— RECORDS PROVIDED —
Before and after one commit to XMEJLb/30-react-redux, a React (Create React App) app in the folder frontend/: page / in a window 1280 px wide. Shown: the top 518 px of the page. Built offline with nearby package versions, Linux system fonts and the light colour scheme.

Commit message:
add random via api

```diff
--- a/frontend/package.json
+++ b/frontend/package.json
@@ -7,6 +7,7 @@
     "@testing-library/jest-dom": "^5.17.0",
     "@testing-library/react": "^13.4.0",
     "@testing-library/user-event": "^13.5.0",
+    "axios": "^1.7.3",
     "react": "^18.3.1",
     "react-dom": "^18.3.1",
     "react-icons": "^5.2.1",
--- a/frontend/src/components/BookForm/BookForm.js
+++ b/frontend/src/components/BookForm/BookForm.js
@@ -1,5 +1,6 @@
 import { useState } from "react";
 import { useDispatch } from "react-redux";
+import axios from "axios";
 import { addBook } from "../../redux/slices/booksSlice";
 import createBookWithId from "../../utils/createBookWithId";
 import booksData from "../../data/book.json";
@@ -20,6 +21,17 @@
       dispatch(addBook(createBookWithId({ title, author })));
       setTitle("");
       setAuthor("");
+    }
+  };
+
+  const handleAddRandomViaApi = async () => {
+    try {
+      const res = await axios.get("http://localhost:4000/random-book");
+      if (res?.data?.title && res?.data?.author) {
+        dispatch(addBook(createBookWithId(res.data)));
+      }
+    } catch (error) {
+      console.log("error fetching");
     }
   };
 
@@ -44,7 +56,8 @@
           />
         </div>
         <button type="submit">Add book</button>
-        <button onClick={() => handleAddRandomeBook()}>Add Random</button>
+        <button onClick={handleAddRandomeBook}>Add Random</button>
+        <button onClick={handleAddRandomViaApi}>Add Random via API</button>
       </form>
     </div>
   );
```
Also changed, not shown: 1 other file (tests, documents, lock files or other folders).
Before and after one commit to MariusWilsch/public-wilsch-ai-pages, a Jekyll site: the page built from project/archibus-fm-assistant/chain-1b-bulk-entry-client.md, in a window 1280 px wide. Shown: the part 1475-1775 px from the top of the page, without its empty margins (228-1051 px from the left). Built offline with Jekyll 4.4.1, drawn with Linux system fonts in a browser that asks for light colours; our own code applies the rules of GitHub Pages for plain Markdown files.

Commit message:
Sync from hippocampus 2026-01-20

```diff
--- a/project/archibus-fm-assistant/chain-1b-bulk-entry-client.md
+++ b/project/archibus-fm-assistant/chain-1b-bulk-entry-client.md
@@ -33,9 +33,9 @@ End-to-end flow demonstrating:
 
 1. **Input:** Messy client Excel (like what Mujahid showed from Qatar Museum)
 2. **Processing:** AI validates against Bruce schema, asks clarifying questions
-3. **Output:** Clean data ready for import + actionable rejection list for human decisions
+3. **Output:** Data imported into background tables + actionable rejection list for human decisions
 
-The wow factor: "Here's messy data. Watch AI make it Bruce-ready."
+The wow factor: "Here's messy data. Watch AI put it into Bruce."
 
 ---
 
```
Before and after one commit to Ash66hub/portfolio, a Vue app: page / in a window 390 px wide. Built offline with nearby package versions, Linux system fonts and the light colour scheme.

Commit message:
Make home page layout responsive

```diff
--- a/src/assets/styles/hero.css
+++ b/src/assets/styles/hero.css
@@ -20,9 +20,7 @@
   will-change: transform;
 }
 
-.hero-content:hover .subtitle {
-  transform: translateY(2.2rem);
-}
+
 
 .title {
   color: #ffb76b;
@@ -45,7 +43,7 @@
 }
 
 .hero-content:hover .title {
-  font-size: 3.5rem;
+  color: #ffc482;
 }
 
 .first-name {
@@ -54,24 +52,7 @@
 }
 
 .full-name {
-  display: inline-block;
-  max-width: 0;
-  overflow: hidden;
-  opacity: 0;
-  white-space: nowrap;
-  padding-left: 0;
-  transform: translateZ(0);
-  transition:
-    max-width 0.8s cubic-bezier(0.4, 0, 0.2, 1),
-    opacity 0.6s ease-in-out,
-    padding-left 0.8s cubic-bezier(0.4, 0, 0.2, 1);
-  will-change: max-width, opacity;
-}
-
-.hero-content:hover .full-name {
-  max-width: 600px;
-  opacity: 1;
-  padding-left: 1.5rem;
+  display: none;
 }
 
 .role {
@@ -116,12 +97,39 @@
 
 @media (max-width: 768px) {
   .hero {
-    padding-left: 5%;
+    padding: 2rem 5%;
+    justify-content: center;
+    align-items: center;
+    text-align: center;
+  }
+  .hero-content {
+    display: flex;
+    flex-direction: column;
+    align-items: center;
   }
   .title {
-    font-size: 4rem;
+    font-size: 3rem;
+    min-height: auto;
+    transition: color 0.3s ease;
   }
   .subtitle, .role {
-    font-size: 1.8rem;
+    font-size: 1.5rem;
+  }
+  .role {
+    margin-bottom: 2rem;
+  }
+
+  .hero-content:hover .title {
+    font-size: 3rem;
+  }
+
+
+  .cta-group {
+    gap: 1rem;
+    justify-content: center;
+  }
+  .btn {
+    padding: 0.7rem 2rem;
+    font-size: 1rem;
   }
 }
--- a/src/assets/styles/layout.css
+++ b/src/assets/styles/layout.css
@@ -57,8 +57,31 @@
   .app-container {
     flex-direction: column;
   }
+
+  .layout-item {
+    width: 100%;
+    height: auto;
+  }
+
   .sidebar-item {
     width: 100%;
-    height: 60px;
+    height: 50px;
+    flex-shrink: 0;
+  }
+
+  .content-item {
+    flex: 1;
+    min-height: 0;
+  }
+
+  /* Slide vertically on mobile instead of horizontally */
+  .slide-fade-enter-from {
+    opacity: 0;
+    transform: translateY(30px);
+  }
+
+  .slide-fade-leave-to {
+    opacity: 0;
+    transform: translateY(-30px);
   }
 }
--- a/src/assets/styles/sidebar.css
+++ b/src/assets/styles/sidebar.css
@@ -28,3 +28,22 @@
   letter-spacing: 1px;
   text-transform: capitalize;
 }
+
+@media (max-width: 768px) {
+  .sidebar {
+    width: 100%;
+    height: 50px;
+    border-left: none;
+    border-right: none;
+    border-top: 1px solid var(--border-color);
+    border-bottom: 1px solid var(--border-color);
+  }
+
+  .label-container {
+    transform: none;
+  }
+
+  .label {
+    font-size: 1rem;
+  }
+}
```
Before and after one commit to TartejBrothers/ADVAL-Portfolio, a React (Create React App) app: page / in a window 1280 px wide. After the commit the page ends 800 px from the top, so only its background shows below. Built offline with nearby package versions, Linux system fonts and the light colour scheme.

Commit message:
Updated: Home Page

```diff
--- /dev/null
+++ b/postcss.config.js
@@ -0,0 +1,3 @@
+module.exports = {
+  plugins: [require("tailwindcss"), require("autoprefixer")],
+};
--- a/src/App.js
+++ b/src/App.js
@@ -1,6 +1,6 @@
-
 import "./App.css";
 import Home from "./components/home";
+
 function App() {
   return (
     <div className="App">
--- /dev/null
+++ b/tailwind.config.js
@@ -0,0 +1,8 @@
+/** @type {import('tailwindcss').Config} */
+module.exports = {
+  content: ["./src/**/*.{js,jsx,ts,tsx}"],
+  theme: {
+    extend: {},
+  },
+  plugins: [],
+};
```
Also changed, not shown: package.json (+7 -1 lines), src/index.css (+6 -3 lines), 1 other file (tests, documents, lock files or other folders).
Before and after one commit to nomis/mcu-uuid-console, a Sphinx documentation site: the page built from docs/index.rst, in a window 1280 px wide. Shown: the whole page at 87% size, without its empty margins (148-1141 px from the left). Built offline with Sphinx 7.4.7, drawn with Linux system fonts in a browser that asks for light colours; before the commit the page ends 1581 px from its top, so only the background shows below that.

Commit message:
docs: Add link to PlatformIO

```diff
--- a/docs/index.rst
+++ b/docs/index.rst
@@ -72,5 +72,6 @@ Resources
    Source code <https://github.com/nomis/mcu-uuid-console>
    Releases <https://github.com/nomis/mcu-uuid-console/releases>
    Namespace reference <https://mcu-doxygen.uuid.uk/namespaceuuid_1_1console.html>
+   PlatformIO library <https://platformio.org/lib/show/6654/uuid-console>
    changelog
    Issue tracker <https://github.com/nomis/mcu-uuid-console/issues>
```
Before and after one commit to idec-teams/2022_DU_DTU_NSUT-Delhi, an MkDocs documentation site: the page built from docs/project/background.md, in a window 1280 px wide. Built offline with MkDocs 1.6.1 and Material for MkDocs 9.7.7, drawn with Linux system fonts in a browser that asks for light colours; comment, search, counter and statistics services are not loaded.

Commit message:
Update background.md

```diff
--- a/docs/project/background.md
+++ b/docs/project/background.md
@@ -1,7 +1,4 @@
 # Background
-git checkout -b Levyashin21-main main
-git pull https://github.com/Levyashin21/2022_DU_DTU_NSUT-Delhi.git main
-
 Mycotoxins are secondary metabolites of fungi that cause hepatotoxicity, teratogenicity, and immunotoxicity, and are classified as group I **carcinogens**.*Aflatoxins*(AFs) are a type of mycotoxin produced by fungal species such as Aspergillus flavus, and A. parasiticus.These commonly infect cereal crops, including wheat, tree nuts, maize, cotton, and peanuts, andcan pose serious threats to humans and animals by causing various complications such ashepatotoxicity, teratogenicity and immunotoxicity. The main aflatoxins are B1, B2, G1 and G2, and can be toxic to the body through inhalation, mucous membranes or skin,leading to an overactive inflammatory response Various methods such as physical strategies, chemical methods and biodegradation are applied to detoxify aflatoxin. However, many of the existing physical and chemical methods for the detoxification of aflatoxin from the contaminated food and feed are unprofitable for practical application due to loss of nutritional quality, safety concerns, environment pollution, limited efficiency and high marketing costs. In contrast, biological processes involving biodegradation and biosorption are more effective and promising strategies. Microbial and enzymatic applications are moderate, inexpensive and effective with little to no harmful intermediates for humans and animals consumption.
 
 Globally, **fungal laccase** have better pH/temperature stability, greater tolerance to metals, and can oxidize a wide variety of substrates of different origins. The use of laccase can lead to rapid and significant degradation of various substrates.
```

— WHAT IS NEEDED —
State in a single number how many lines in the data include the word "onClick".

— RESPONSE BOX —
3